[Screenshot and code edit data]
________________________
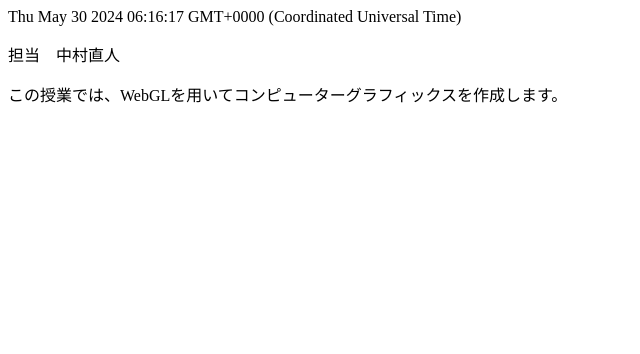
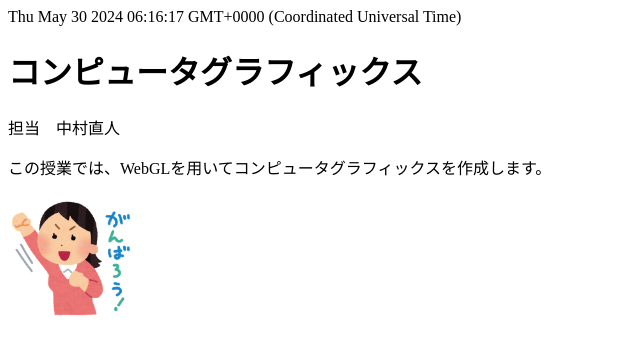
Before and after one commit to aikiriyama/2023CG, a plain HTML site: page index.html in a window 1280 px wide. Shown: the whole page, without its empty margins (0-640 px from the left). Drawn offline with Linux system fonts and the light colour scheme.

Commit message:
Update index.html

```diff
--- a/index.html
+++ b/index.html
@@ -2,19 +2,23 @@
 <HTML>
 
 <HEAD>
-  <meta charset="UTF-8">
-  <title>JavaScriptの基礎</title>
+	<meta charset="UTF-8">
+	<title>JavaScriptの基礎</title>
+</HEAD>
 
 <BODY>
-<script type="text/javascript">
-  today=new Date();
-  document.write(today);
-  document.write("<p>担当　中村直人<p>");
-  document.write("<p>この授業では、WebGLを用いてコンピューターグラフィックスを作成します。</p>");
+    <script type="text/javascript">
+        today = new Date();
+        document.write(today);
+        document.write("<h1>コンピュータグラフィックス</h1>");
+        document.write("<p>担当　中村直人</p>");
+        document.write("<p>この授業では、WebGLを用いてコンピュータグラフィックスを作成します。</p>");
 
-var image=new lmage(128,128);
-image.src="ganba.png";
-document.body.appendChild(image);
-</script>
+        var image = new Image(128,128); //image オブジェクトの作成
+        image.src = "ganba.png"; //imageのソースの指定
+        document.body.appendChild(image); //imageをDOM要素に組み込む
+    </script>
+
 </BODY>
+
 </HTML>
```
________________________
Assignment
Restate the data word for word without pictures.

Solution to the exercise
Before and after one commit to aikiriyama/2023CG, a plain HTML site: page index.html in a window 1280 px wide. Shown: the whole page, without its empty margins (0-640 px from the left). Drawn offline with Linux system fonts and the light colour scheme.

Commit message:
Update index.html

```diff
--- a/index.html
+++ b/index.html
@@ -2,19 +2,23 @@
 <HTML>
 
 <HEAD>
-  <meta charset="UTF-8">
-  <title>JavaScriptの基礎</title>
+	<meta charset="UTF-8">
+	<title>JavaScriptの基礎</title>
+</HEAD>
 
 <BODY>
-<script type="text/javascript">
-  today=new Date();
-  document.write(today);
-  document.write("<p>担当　中村直人<p>");
-  document.write("<p>この授業では、WebGLを用いてコンピューターグラフィックスを作成します。</p>");
+    <script type="text/javascript">
+        today = new Date();
+        document.write(today);
+        document.write("<h1>コンピュータグラフィックス</h1>");
+        document.write("<p>担当　中村直人</p>");
+        document.write("<p>この授業では、WebGLを用いてコンピュータグラフィックスを作成します。</p>");
 
-var image=new lmage(128,128);
-image.src="ganba.png";
-document.body.appendChild(image);
-</script>
+        var image = new Image(128,128); //image オブジェクトの作成
+        image.src = "ganba.png"; //imageのソースの指定
+        document.body.appendChild(image); //imageをDOM要素に組み込む
+    </script>
+
 </BODY>
+
 </HTML>
```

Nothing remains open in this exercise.